[The records]
# # #

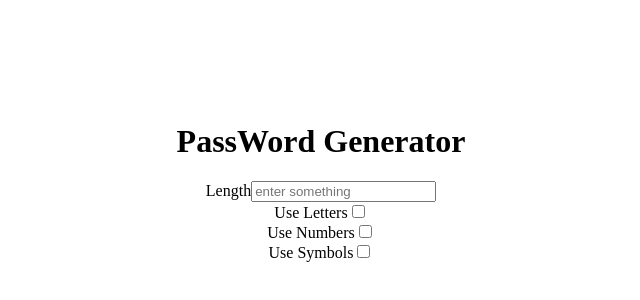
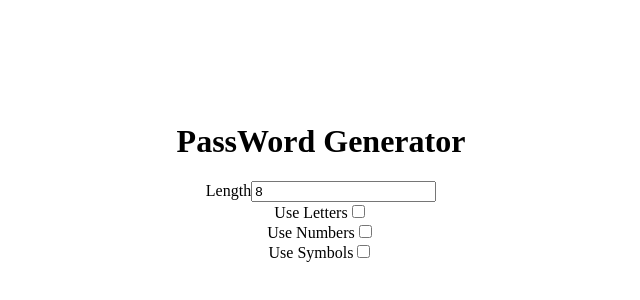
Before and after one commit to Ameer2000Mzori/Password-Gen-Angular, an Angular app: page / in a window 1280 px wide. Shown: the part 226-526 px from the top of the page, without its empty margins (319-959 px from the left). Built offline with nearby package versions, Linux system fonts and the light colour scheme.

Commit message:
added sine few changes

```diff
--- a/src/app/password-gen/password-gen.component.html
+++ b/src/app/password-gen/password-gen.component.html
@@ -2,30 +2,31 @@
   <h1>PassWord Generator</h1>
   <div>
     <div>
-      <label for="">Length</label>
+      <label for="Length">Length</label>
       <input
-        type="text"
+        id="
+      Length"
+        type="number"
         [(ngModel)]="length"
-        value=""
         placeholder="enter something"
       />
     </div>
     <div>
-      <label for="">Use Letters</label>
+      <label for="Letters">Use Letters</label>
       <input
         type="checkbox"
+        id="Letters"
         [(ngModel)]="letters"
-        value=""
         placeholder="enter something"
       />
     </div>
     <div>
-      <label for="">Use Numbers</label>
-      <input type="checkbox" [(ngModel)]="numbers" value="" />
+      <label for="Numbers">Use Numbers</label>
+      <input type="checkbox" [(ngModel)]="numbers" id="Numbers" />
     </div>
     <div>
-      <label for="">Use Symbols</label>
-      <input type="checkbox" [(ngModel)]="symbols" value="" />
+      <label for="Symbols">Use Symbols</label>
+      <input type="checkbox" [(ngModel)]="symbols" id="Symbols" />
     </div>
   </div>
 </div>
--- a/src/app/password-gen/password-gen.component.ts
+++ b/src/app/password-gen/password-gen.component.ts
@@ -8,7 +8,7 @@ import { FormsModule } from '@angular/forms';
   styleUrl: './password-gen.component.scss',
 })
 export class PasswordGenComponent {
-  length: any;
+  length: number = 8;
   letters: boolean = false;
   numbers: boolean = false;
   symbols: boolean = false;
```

# # #

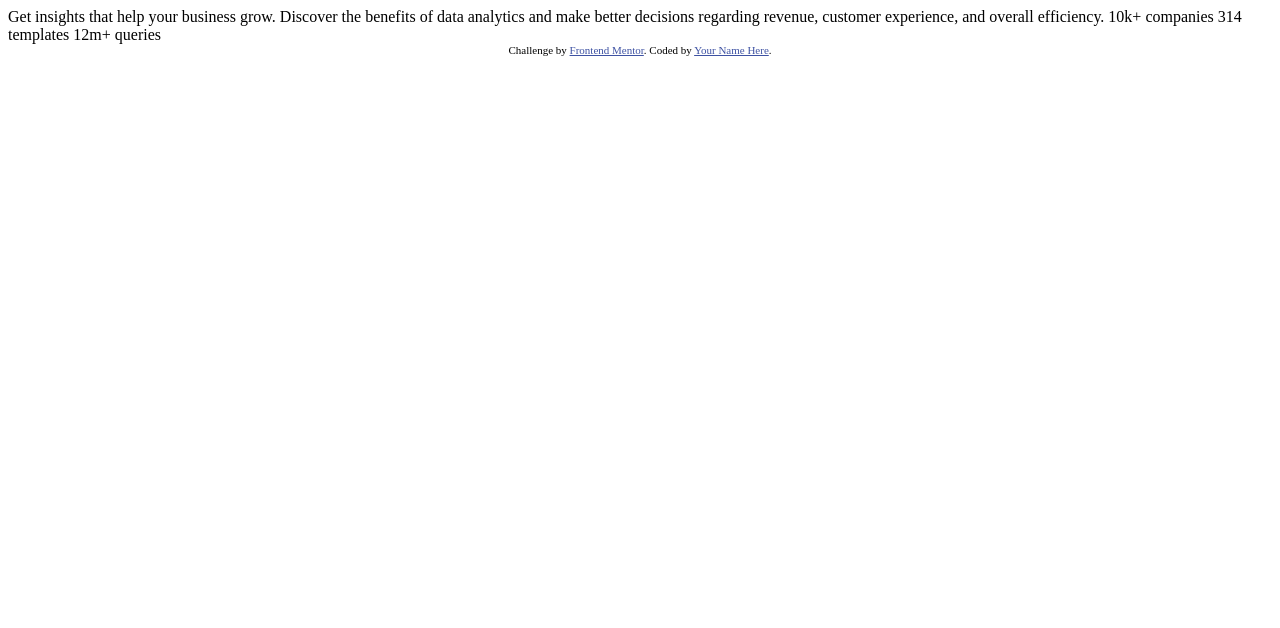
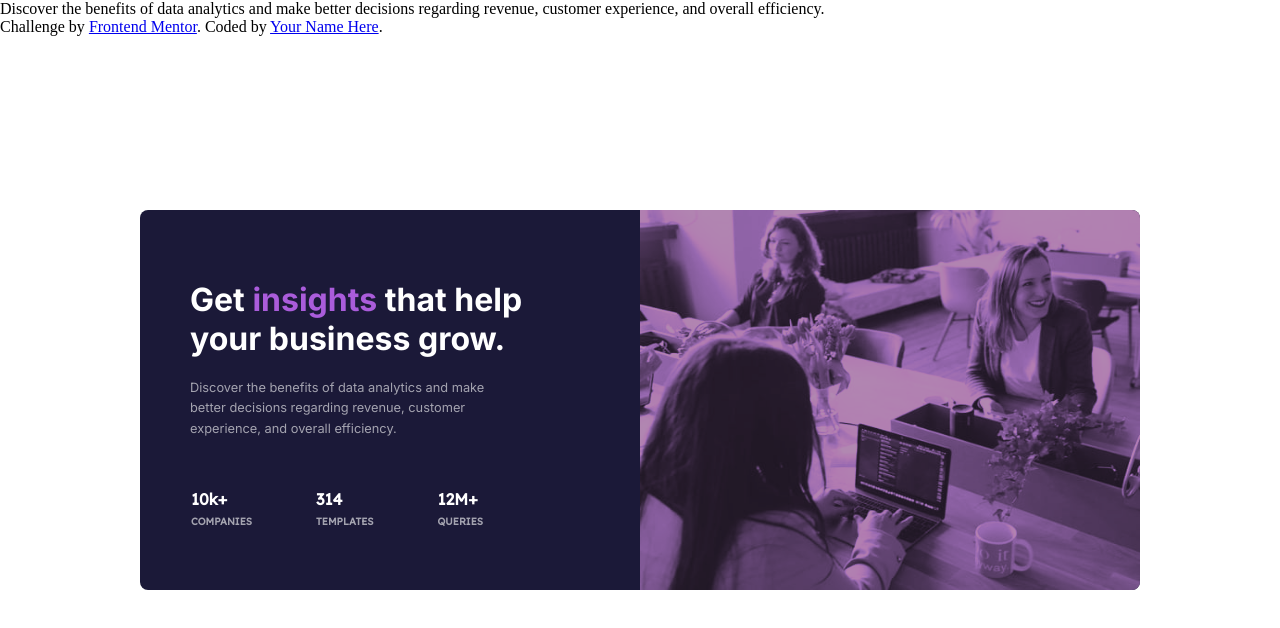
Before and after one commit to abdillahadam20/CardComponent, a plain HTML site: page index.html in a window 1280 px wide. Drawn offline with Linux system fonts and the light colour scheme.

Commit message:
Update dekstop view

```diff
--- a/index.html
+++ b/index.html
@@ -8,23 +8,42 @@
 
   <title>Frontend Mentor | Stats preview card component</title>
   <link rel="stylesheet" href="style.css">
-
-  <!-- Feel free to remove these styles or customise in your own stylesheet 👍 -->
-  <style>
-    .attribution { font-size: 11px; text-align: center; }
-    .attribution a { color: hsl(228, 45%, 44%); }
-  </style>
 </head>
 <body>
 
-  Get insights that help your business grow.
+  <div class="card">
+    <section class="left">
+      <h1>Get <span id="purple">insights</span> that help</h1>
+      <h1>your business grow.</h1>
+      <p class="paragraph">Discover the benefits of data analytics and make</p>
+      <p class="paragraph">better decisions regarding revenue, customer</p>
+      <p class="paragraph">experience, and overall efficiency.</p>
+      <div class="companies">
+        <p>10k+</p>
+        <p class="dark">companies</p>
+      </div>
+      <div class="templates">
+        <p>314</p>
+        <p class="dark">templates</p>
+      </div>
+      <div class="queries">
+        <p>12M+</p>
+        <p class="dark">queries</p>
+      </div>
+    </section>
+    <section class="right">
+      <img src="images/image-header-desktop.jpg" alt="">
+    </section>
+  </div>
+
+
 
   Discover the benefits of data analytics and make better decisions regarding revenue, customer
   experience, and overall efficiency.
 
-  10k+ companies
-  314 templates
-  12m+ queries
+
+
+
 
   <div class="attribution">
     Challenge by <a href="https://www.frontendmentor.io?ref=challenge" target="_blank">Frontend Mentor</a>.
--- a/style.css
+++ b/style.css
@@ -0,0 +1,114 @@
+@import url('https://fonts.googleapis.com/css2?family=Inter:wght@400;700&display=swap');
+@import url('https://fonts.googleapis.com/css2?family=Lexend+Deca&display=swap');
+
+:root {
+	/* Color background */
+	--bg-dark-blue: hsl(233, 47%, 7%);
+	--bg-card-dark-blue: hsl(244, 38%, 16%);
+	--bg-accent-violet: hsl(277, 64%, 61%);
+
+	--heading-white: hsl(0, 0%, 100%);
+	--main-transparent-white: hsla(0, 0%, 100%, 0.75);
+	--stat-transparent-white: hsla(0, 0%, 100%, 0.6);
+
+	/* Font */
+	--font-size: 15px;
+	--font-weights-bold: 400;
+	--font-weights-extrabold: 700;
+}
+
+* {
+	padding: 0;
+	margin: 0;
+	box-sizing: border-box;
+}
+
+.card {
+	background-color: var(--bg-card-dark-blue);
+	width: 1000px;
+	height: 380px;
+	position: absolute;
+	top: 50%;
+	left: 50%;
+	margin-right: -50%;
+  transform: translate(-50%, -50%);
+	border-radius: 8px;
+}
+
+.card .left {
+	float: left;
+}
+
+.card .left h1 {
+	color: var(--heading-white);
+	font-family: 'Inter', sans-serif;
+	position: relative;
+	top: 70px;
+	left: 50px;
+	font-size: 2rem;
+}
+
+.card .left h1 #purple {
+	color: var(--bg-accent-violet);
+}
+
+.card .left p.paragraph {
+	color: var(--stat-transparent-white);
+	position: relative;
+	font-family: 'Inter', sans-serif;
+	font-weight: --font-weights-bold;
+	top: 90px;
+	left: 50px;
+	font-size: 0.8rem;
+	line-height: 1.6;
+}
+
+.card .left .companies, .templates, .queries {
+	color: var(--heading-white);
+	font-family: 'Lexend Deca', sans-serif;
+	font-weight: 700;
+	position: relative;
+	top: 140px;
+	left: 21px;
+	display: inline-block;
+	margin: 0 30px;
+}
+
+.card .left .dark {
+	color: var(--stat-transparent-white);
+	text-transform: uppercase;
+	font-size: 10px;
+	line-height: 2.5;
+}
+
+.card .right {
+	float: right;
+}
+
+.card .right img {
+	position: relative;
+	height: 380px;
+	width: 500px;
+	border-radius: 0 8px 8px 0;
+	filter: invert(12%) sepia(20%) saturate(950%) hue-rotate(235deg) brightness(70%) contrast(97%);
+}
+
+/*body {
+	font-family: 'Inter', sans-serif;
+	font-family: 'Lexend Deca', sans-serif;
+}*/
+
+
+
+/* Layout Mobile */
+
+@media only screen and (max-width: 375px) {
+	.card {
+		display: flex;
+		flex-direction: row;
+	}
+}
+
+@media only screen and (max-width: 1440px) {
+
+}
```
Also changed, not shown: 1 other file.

# # #

[Task to carry out] In the material above, which lines contain "checkbox"? Copy each of them.

[Result]
         type="checkbox"
-      <input type="checkbox" [(ngModel)]="numbers" value="" />
+      <input type="checkbox" [(ngModel)]="numbers" id="Numbers" />
-      <input type="checkbox" [(ngModel)]="symbols" value="" />
+      <input type="checkbox" [(ngModel)]="symbols" id="Symbols" />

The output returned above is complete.